If that is all too much for you, you can PM me and I will send you an extract of my no longer extant home page preamble to see what is happening. (BTW, I will be away over the weekend!)

It isn't the 'be all and end all' method of promoting your website, but it does help.

Thinking back to those heady days, a lot of 'local' hosts offered to include a link to my site on their 'local' sites - at a cost, of course - and I did use a couple of them. In my case, not one enquiry came to my website because of those links! Mind you, I am going back 3 - 4 years and things in that league might have changed - a little.


  wee eddie 13:41 14 Mar 2008

As I said, there is a long way to go yet.

I'm currently doing Sample Postings of various types of packaging, because if it will not go through the letter box the idea is dead in the water.

  Chris the Ancient 15:15 14 Mar 2008

Good luck with your idea.

But keep us in touch with how it's going.


  wee eddie 16:50 14 Mar 2008

I nearly launched it in 2001 but the cost of setting up small ticket Credit Card Sales was too high to make it feasible.

  Forum Editor 17:26 14 Mar 2008

using PayPal for your card transaction agent. Many small to medium sized online businesses do it this way, and I know from experience that it works very well - I have set up six or seven e-commerce sites for small online traders using Paypal as the transaction handler, and it hasn't caused any problems so far.

  wee eddie 17:36 14 Mar 2008

The expected average size of transaction, as opposed to the number of transactions.

The Business Plan expects 300 to 400 transactions (after several months) per week but the average transaction value will be in the region of only £3.00 which, at the time, was not regarded by the Credit Card Companies as potentially profitable without loading the amount they charged me.

  wee eddie 17:38 14 Mar 2008

Which is why I'm now working on the packaging.

  Forum Editor 23:52 14 Mar 2008

that's based on your previous month's total - it's on a sliding scale that starts at 3.4% and decreases to 1.9% when you reach £55,000. In addition each transaction is charged 20p.

Those figures are for transactions on UK card accounts - you'll pay slightly more for cross-border transactions.

  wee eddie 06:40 15 Mar 2008

Unless I bump the margin by a couple of 100%, there would be little in it.

With the higher margin I reckon I would still get sales to the Cognoscenti, but would loose the Casual Purchaser, who would make up a high proportion of my First Time Buyers.

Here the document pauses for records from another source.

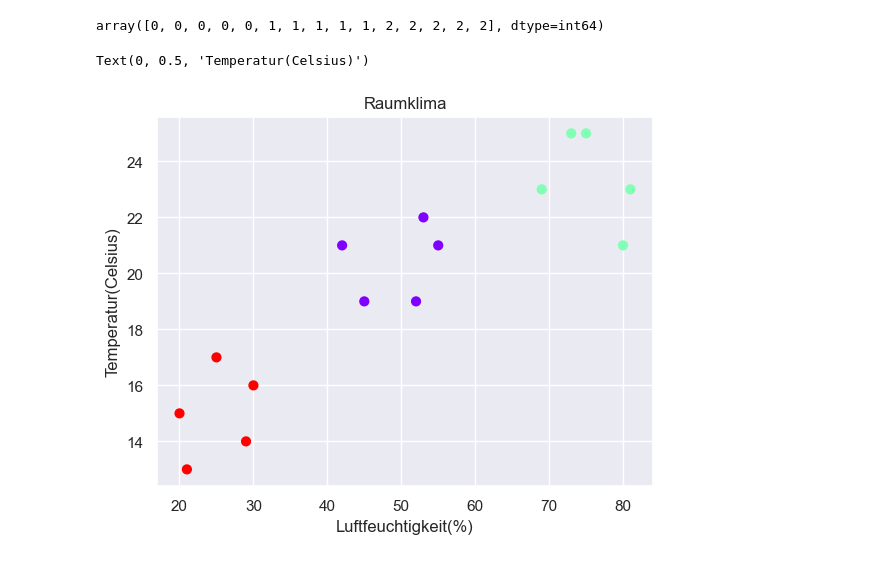
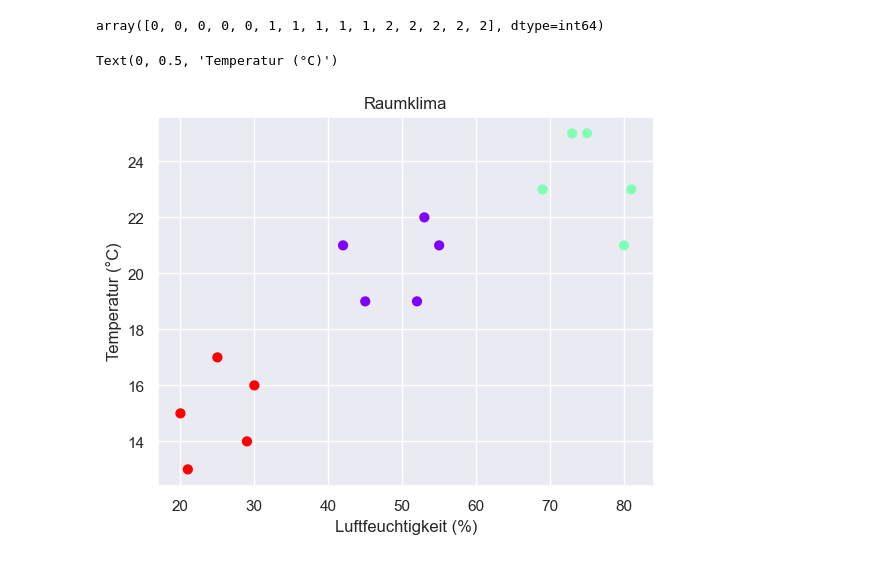
Before and after one commit to FrankCastlepancakes/ClusteringScikitLearn, a Jupyter notebook: notebook.ipynb, the cells around one changed output. Drawn from its saved outputs; the diff is of its cells as text; code cells hidden in the pictures.

Commit message:
Added more text to presentation

```diff
--- a/notebook.ipynb
+++ b/notebook.ipynb
@@ -94,10 +94,10 @@ array([0, 0, 0, 0, 0, 1, 1, 1, 1, 1, 2, 2, 2, 2, 2], dtype=int64)
 # %%
 # Daten visualisieren: Merkmale
 plt.scatter(X[:, 0], X[:, 1], c=cluster.labels_, s=40, cmap='rainbow')
 
 plt.title("Raumklima")
-plt.xlabel("Luftfeuchtigkeit(%)")
-plt.ylabel("Temperatur(Celsius)")
+plt.xlabel("Luftfeuchtigkeit (%)")
+plt.ylabel("Temperatur (°C)")
 # %% [output]
-Text(0, 0.5, 'Temperatur(Celsius)')
+Text(0, 0.5, 'Temperatur (°C)')
-[figure, old version]
+[figure, new version]
```
Also changed, not shown: parts of 1 cell of this notebook, 2 other files.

Incidentally, that's a great improvement on the Low Turnover Transaction Charges at the turn of the Millennium.

Thank you very much for the firm detail, that's more or less what I expected. I shall have to see if I can develop a Business Model for the Product that has an Average Sale that exceeds £6.00. Trouble is that the last one I did would have won the Booker Prize! If I'm going to invest in Packaging Machinery etc, I need a reasonable chance of success.

This thread is now locked and can not be replied to.

Elsewhere on IDG sites

iMac Pro review

See iconic duo Smith and Foulkes' epic animation for the BBC's Winter Olympics coverage

iMac Pro review

Idées cadeaux pour geeks et tech addicts